Just Plain Foolish

Just a chance for an old-fashioned, simple storyteller to say what needs to be said.

Tuesday, November 14, 2006

ADHD kids

This morning, as I turned the radio on, I heard the unfortunate phrase, "ADHD kids" and immediately turned the radio back off. It felt to me as though those two words reduced down living, breathing, complex people into a collection of symptoms.

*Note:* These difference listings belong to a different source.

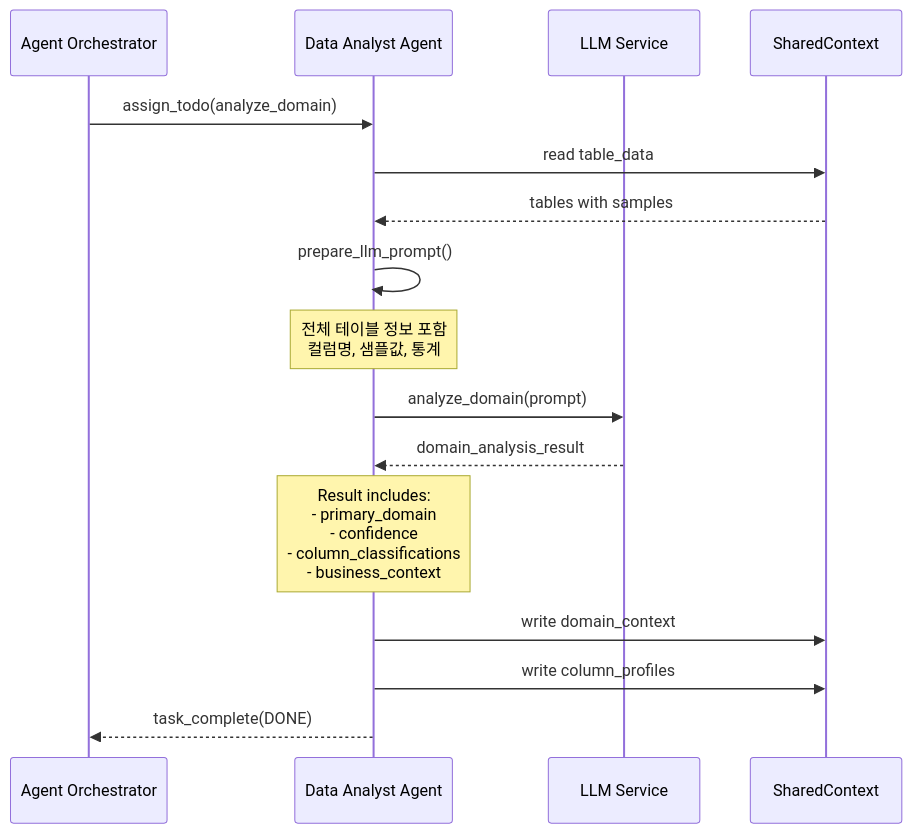
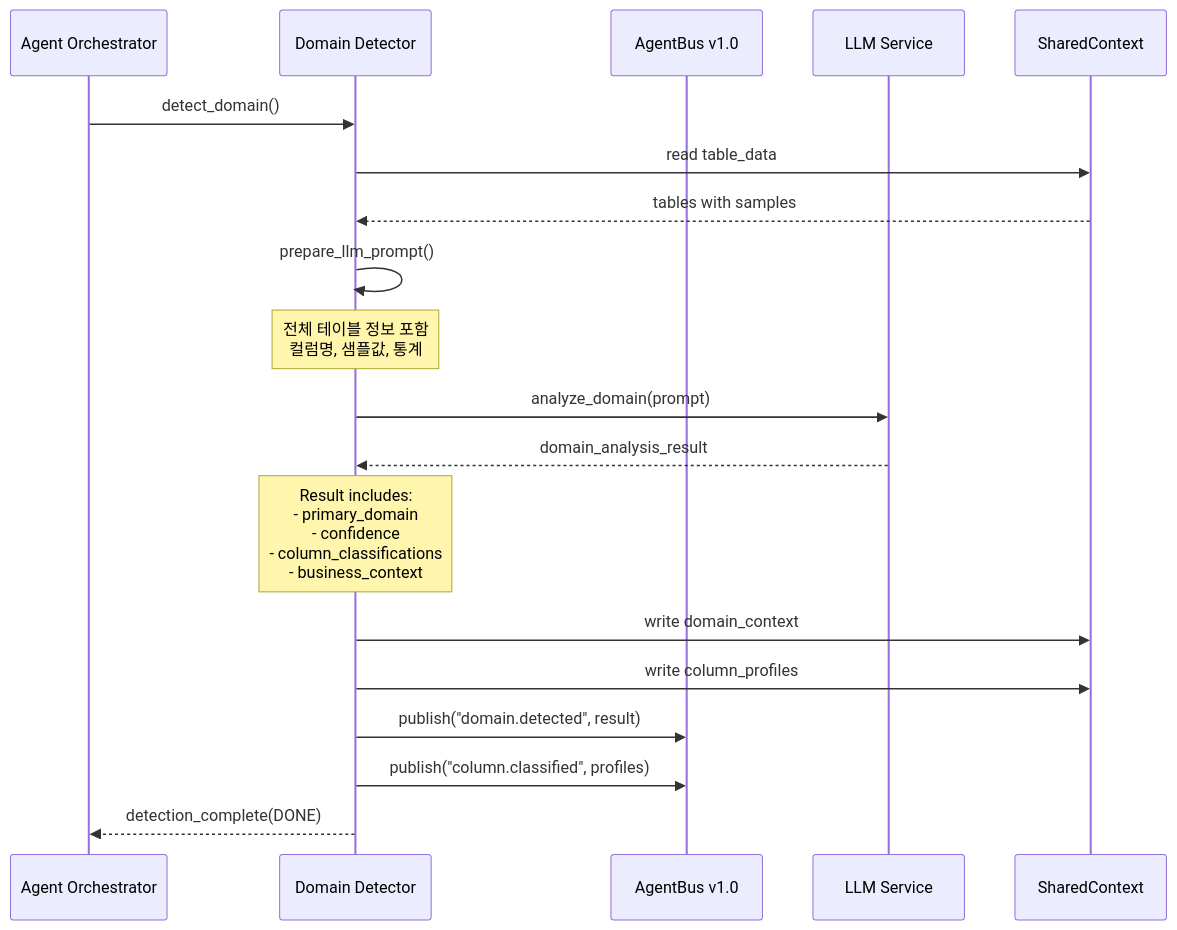
The fourth of 11 diagrams in docs/diagrams/08-domain-detection.md (sabill123/ontology), drawn with Mermaid before and after one commit. The commit also changed other lines of this file and 176 other files, not shown here.

````diff
--- a/docs/diagrams/08-domain-detection.md
+++ b/docs/diagrams/08-domain-detection.md
@@ -146,23 +152,26 @@
 ```mermaid
 sequenceDiagram
     participant AO as Agent Orchestrator
-    participant DA as Data Analyst Agent
+    participant DD as Domain Detector
+    participant BUS as AgentBus v1.0
     participant LLM as LLM Service
     participant SC as SharedContext
 
-    AO->>DA: assign_todo(analyze_domain)
-    DA->>SC: read table_data
-    SC-->>DA: tables with samples
+    AO->>DD: detect_domain()
+    DD->>SC: read table_data
+    SC-->>DD: tables with samples
 
-    DA->>DA: prepare_llm_prompt()
-    Note over DA: 전체 테이블 정보 포함<br/>컬럼명, 샘플값, 통계
+    DD->>DD: prepare_llm_prompt()
+    Note over DD: 전체 테이블 정보 포함<br/>컬럼명, 샘플값, 통계
 
-    DA->>LLM: analyze_domain(prompt)
-    LLM-->>DA: domain_analysis_result
+    DD->>LLM: analyze_domain(prompt)
+    LLM-->>DD: domain_analysis_result
 
-    Note over DA: Result includes:<br/>- primary_domain<br/>- confidence<br/>- column_classifications<br/>- business_context
+    Note over DD: Result includes:<br/>- primary_domain<br/>- confidence<br/>- column_classifications<br/>- business_context
 
-    DA->>SC: write domain_context
-    DA->>SC: write column_profiles
-    DA-->>AO: task_complete(DONE)
+    DD->>SC: write domain_context
+    DD->>SC: write column_profiles
+    DD->>BUS: publish("domain.detected", result)
+    DD->>BUS: publish("column.classified", profiles)
+    DD-->>AO: detection_complete(DONE)
 ```
````
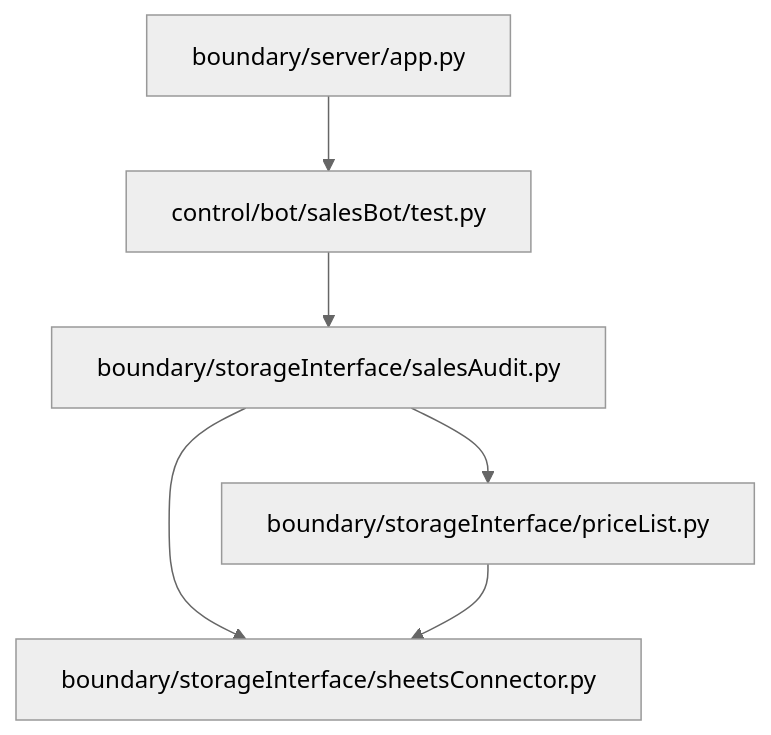
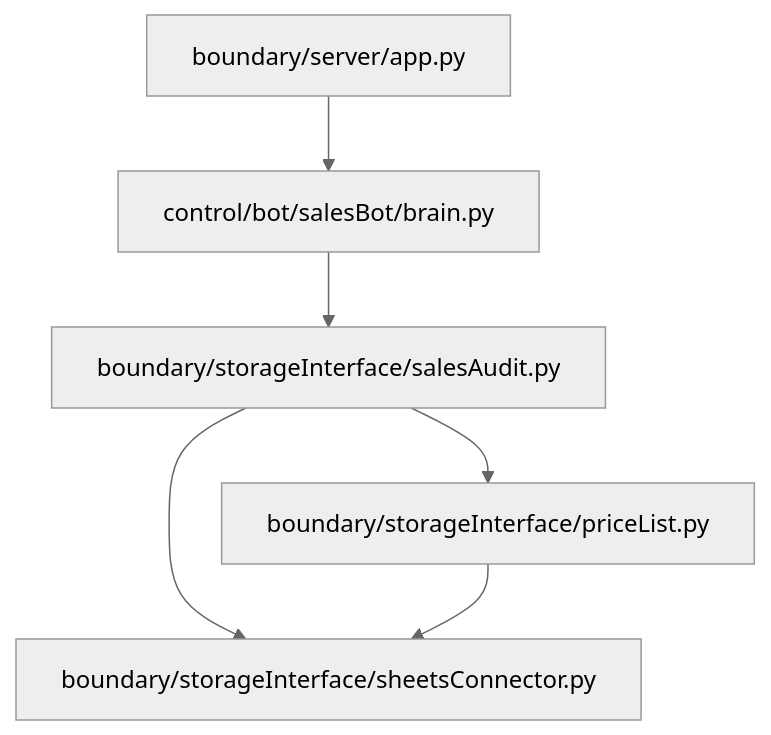
Before and after one commit to KodesiaYash/hotelStaffManager: the second of 2 diagrams in README.md, drawn with Mermaid (neutral theme). The commit also changed other lines of this file and 4 other files, not shown here.

Commit message:
Renme test.py to brain.py and update README

````diff
--- a/README.md
+++ b/README.md
@@ -98,8 +120,8 @@
 ```mermaid
 graph TD
-  App["boundary/server/app.py"] --> Test["control/bot/salesBot/test.py"]
+  App["boundary/server/app.py"] --> Test["control/bot/salesBot/brain.py"]
   Test --> Audit["boundary/storageInterface/salesAudit.py"]
   Audit --> Price["boundary/storageInterface/priceList.py"]
   Audit --> Sheets["boundary/storageInterface/sheetsConnector.py"]
   Price --> Sheets
 ```
````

Perhaps I should confess here - most likely, if I were a child today, the school would be trying to force my parents to put me on Ritalin. You see, I thought faster than most of my teachers, and would consequently get bored in class. So I'd stop paying attention to the teacher and pay attention to something else, just about anything would do, really: the spider living in the space between the wall, the pipe, and the ceiling, perhaps some birds flying outside, perhaps only my own thoughts. And yes, sometimes the book I had concealed inside a textbook or between my skirt and the desk. By 6th grade, I'd tested out of enough that they let me go to the library more frequently, and I had dance and music to get me out of the worst classes. (I could never understand why we had to listen to the teacher spell words out, especially words I already knew how to spell.)

Yes, my brain is wired a little differently, but there's more to me, to the essence of me, than the mere biological fact of my brain.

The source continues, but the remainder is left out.